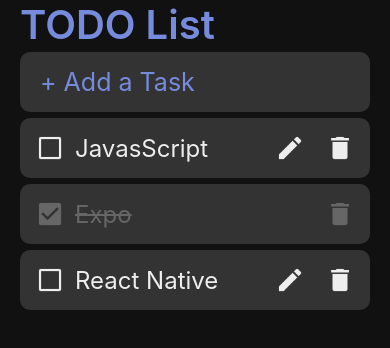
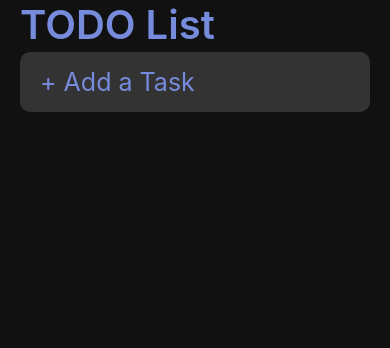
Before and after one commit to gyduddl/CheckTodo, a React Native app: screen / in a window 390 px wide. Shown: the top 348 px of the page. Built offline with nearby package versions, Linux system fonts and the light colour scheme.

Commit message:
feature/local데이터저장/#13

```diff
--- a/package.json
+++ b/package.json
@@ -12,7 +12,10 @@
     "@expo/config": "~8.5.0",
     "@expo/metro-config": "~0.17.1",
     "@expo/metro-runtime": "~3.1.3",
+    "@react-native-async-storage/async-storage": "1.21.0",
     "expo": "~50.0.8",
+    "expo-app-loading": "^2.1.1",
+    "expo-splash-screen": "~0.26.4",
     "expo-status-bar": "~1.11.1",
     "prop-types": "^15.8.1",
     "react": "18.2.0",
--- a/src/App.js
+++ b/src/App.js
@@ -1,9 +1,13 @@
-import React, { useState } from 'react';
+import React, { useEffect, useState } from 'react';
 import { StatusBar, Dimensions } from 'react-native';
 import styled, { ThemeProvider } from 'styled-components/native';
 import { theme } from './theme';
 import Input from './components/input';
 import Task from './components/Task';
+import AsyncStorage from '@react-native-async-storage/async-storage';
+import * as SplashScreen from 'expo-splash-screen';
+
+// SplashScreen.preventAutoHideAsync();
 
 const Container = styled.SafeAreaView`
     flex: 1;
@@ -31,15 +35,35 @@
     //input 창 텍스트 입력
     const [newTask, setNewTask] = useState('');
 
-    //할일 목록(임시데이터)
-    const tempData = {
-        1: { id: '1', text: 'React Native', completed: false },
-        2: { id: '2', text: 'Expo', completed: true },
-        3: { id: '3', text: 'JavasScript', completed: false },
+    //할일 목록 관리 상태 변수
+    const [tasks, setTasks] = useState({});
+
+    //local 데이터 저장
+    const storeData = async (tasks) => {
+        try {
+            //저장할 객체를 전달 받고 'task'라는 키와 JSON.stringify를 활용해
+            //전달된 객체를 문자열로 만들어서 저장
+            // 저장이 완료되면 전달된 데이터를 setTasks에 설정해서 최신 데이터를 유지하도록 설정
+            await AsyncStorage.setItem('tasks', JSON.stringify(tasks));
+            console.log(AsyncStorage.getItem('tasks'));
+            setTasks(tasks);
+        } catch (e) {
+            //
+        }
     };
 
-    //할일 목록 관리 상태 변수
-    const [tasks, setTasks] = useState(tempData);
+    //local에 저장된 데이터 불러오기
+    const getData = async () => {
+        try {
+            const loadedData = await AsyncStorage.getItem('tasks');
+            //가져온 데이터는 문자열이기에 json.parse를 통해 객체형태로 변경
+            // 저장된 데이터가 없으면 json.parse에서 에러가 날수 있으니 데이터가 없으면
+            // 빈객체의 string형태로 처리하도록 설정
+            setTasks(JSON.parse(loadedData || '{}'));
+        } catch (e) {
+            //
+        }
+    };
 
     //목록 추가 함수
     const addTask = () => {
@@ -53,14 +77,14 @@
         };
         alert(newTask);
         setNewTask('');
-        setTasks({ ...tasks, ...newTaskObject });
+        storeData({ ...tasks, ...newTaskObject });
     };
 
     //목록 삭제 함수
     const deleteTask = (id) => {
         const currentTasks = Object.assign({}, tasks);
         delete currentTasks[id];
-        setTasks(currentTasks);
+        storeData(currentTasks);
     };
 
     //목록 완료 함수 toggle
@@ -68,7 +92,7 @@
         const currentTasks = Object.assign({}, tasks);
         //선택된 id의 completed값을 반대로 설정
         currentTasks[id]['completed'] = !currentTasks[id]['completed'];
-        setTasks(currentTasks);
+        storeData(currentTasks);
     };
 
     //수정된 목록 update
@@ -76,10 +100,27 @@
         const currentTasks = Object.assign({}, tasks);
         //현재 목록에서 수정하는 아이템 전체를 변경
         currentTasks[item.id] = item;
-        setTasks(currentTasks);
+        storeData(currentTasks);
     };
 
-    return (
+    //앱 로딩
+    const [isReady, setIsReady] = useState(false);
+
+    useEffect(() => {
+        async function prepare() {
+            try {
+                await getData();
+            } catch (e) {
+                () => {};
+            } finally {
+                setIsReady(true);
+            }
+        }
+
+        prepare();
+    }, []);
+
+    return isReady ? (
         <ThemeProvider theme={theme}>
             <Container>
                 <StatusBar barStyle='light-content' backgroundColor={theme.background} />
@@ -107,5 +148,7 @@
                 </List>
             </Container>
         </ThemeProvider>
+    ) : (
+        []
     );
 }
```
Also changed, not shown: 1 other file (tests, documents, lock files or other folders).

** Brief **
Output all of the data above exactly; no pictures should appear.

** Result **
Before and after one commit to gyduddl/CheckTodo, a React Native app: screen / in a window 390 px wide. Shown: the top 348 px of the page. Built offline with nearby package versions, Linux system fonts and the light colour scheme.

Commit message:
feature/local데이터저장/#13

```diff
--- a/package.json
+++ b/package.json
@@ -12,7 +12,10 @@
     "@expo/config": "~8.5.0",
     "@expo/metro-config": "~0.17.1",
     "@expo/metro-runtime": "~3.1.3",
+    "@react-native-async-storage/async-storage": "1.21.0",
     "expo": "~50.0.8",
+    "expo-app-loading": "^2.1.1",
+    "expo-splash-screen": "~0.26.4",
     "expo-status-bar": "~1.11.1",
     "prop-types": "^15.8.1",
     "react": "18.2.0",
--- a/src/App.js
+++ b/src/App.js
@@ -1,9 +1,13 @@
-import React, { useState } from 'react';
+import React, { useEffect, useState } from 'react';
 import { StatusBar, Dimensions } from 'react-native';
 import styled, { ThemeProvider } from 'styled-components/native';
 import { theme } from './theme';
 import Input from './components/input';
 import Task from './components/Task';
+import AsyncStorage from '@react-native-async-storage/async-storage';
+import * as SplashScreen from 'expo-splash-screen';
+
+// SplashScreen.preventAutoHideAsync();
 
 const Container = styled.SafeAreaView`
     flex: 1;
@@ -31,15 +35,35 @@
     //input 창 텍스트 입력
     const [newTask, setNewTask] = useState('');
 
-    //할일 목록(임시데이터)
-    const tempData = {
-        1: { id: '1', text: 'React Native', completed: false },
-        2: { id: '2', text: 'Expo', completed: true },
-        3: { id: '3', text: 'JavasScript', completed: false },
+    //할일 목록 관리 상태 변수
+    const [tasks, setTasks] = useState({});
+
+    //local 데이터 저장
+    const storeData = async (tasks) => {
+        try {
+            //저장할 객체를 전달 받고 'task'라는 키와 JSON.stringify를 활용해
+            //전달된 객체를 문자열로 만들어서 저장
+            // 저장이 완료되면 전달된 데이터를 setTasks에 설정해서 최신 데이터를 유지하도록 설정
+            await AsyncStorage.setItem('tasks', JSON.stringify(tasks));
+            console.log(AsyncStorage.getItem('tasks'));
+            setTasks(tasks);
+        } catch (e) {
+            //
+        }
     };
 
-    //할일 목록 관리 상태 변수
-    const [tasks, setTasks] = useState(tempData);
+    //local에 저장된 데이터 불러오기
+    const getData = async () => {
+        try {
+            const loadedData = await AsyncStorage.getItem('tasks');
+            //가져온 데이터는 문자열이기에 json.parse를 통해 객체형태로 변경
+            // 저장된 데이터가 없으면 json.parse에서 에러가 날수 있으니 데이터가 없으면
+            // 빈객체의 string형태로 처리하도록 설정
+            setTasks(JSON.parse(loadedData || '{}'));
+        } catch (e) {
+            //
+        }
+    };
 
     //목록 추가 함수
     const addTask = () => {
@@ -53,14 +77,14 @@
         };
         alert(newTask);
         setNewTask('');
-        setTasks({ ...tasks, ...newTaskObject });
+        storeData({ ...tasks, ...newTaskObject });
     };
 
     //목록 삭제 함수
     const deleteTask = (id) => {
         const currentTasks = Object.assign({}, tasks);
         delete currentTasks[id];
-        setTasks(currentTasks);
+        storeData(currentTasks);
     };
 
     //목록 완료 함수 toggle
@@ -68,7 +92,7 @@
         const currentTasks = Object.assign({}, tasks);
         //선택된 id의 completed값을 반대로 설정
         currentTasks[id]['completed'] = !currentTasks[id]['completed'];
-        setTasks(currentTasks);
+        storeData(currentTasks);
     };
 
     //수정된 목록 update
@@ -76,10 +100,27 @@
         const currentTasks = Object.assign({}, tasks);
         //현재 목록에서 수정하는 아이템 전체를 변경
         currentTasks[item.id] = item;
-        setTasks(currentTasks);
+        storeData(currentTasks);
     };
 
-    return (
+    //앱 로딩
+    const [isReady, setIsReady] = useState(false);
+
+    useEffect(() => {
+        async function prepare() {
+            try {
+                await getData();
+            } catch (e) {
+                () => {};
+            } finally {
+                setIsReady(true);
+            }
+        }
+
+        prepare();
+    }, []);
+
+    return isReady ? (
         <ThemeProvider theme={theme}>
             <Container>
                 <StatusBar barStyle='light-content' backgroundColor={theme.background} />
@@ -107,5 +148,7 @@
                 </List>
             </Container>
         </ThemeProvider>
+    ) : (
+        []
     );
 }
```
Also changed, not shown: 1 other file (tests, documents, lock files or other folders).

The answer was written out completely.